<<<<

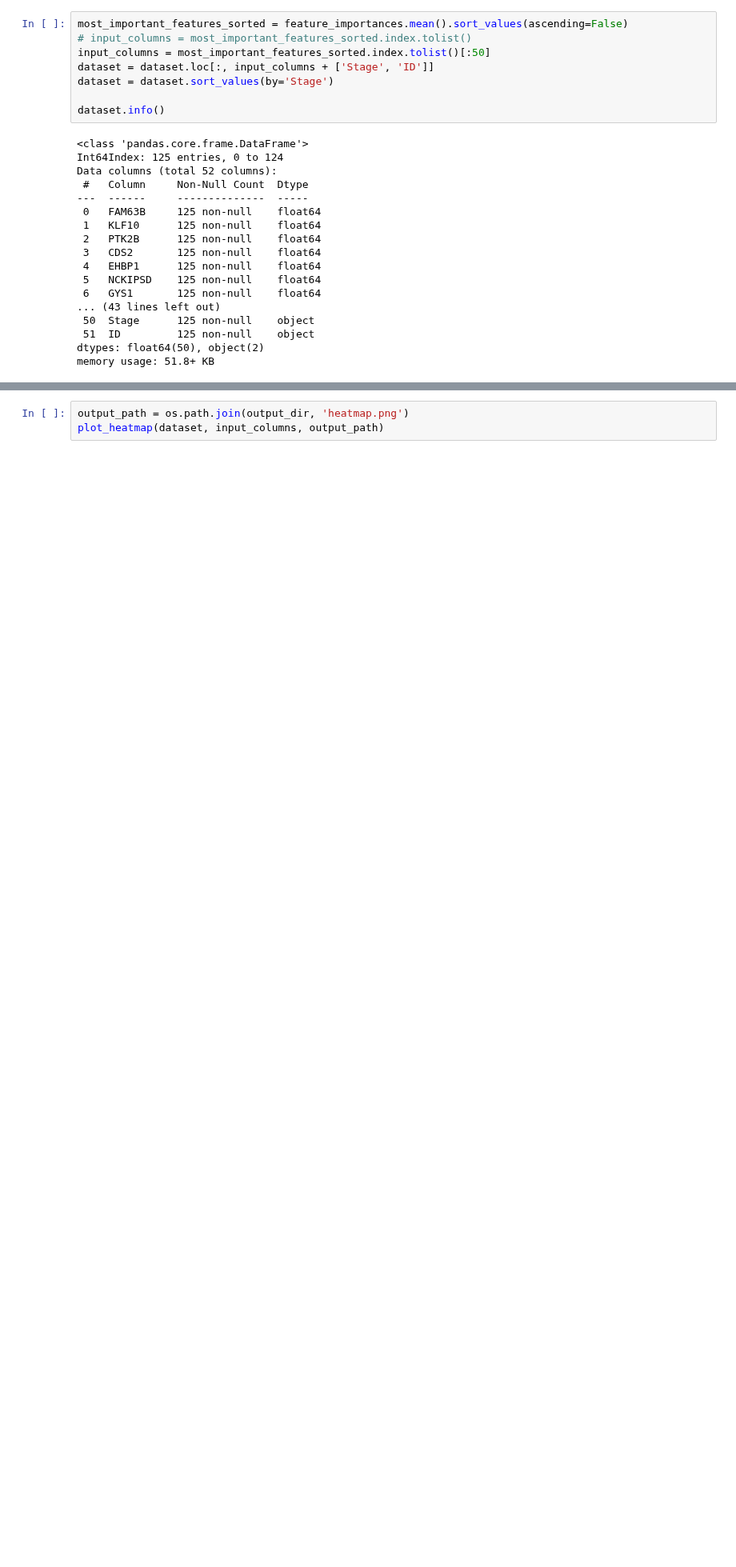
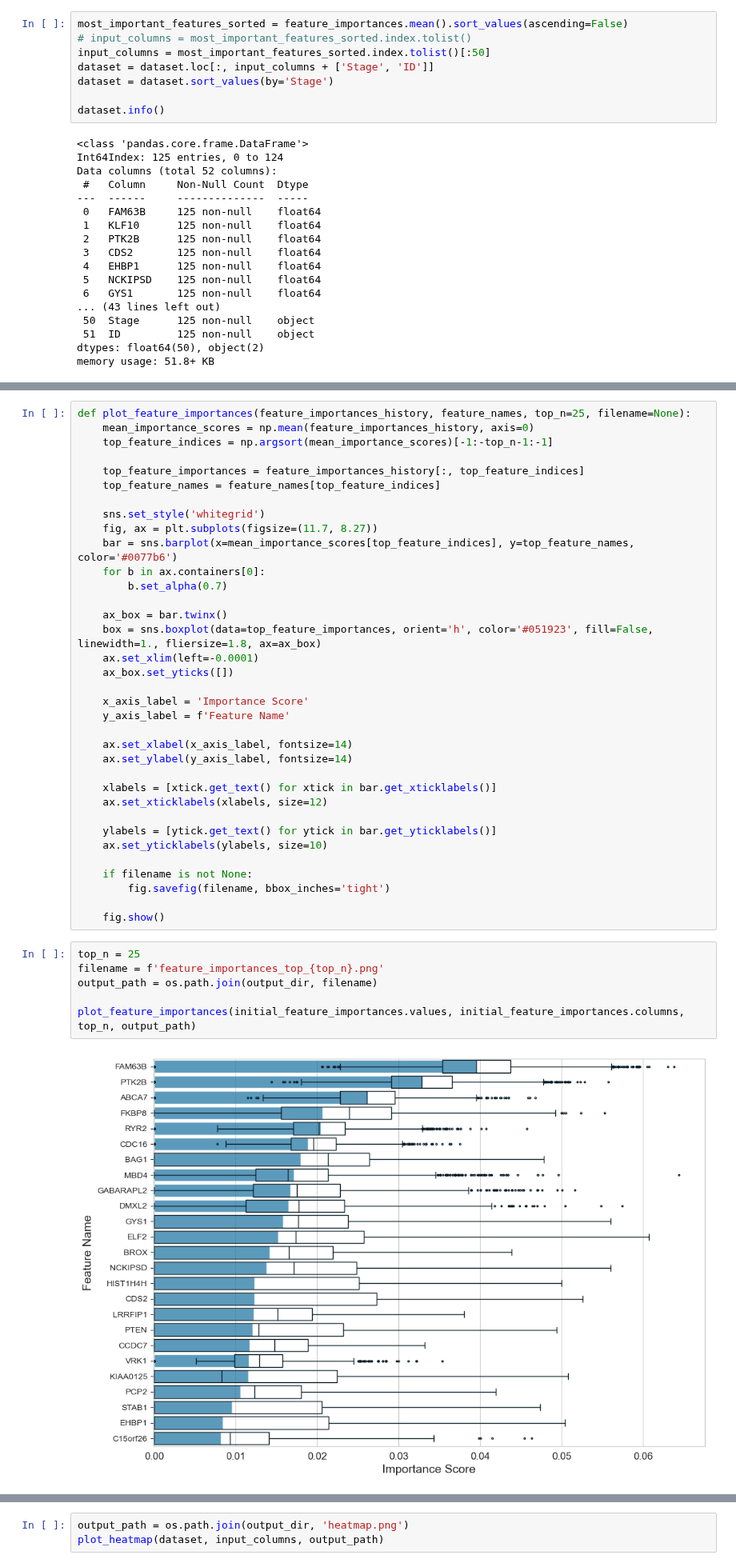
Before and after one commit to CyperStone/cancer-stage-prediction, a Jupyter notebook: notebooks/results_for_publication.ipynb, the cells around one changed output, grey strips where cells are left out. Shown at 80% size. Cells and saved outputs as stored; diff of their text form; blank space fills up the shorter version.

```diff
--- a/notebooks/publication_figures.ipynb
+++ b/notebooks/results_for_publication.ipynb
@@ -67,3 +114,46 @@ memory usage: 51.8+ KB
+# %%
+def plot_feature_importances(feature_importances_history, feature_names, top_n=25, filename=None):
+    mean_importance_scores = np.mean(feature_importances_history, axis=0)
+    top_feature_indices = np.argsort(mean_importance_scores)[-1:-top_n-1:-1]
+
+    top_feature_importances = feature_importances_history[:, top_feature_indices]
+    top_feature_names = feature_names[top_feature_indices]
+
+    sns.set_style('whitegrid')
+    fig, ax = plt.subplots(figsize=(11.7, 8.27))
+    bar = sns.barplot(x=mean_importance_scores[top_feature_indices], y=top_feature_names, color='#0077b6')
+    for b in ax.containers[0]:
+        b.set_alpha(0.7)
+
+    ax_box = bar.twinx()
+    box = sns.boxplot(data=top_feature_importances, orient='h', color='#051923', fill=False, linewidth=1., fliersize=1.8, ax=ax_box)
+    ax.set_xlim(left=-0.0001)
+    ax_box.set_yticks([])
+
+    x_axis_label = 'Importance Score'
+    y_axis_label = f'Feature Name'
+
+    ax.set_xlabel(x_axis_label, fontsize=14)
+    ax.set_ylabel(y_axis_label, fontsize=14)
+
+    xlabels = [xtick.get_text() for xtick in bar.get_xticklabels()]
+    ax.set_xticklabels(xlabels, size=12)
+
+    ylabels = [ytick.get_text() for ytick in bar.get_yticklabels()]
+    ax.set_yticklabels(ylabels, size=10)
+
+    if filename is not None:
+        fig.savefig(filename, bbox_inches='tight')
+
+    fig.show()
+# %%
+top_n = 25
+filename = f'feature_importances_top_{top_n}.png'
+output_path = os.path.join(output_dir, filename)
+
+plot_feature_importances(initial_feature_importances.values, initial_feature_importances.columns, top_n, output_path)
+# %% [output]
+[figure, added]
 # %%
 def plot_heatmap(dataset, input_features, filename=None):
     input_features = dataset.loc[:, input_columns]
```
Also changed, not shown: parts of 8 cells of this notebook.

>>>>

= EXERCISE INSTRUCTIONS =
If a line of the records includes the string "ylabels", copy it out.

= EXERCISE RESPONSE =
+    ylabels = [ytick.get_text() for ytick in bar.get_yticklabels()]
+    ax.set_yticklabels(ylabels, size=10)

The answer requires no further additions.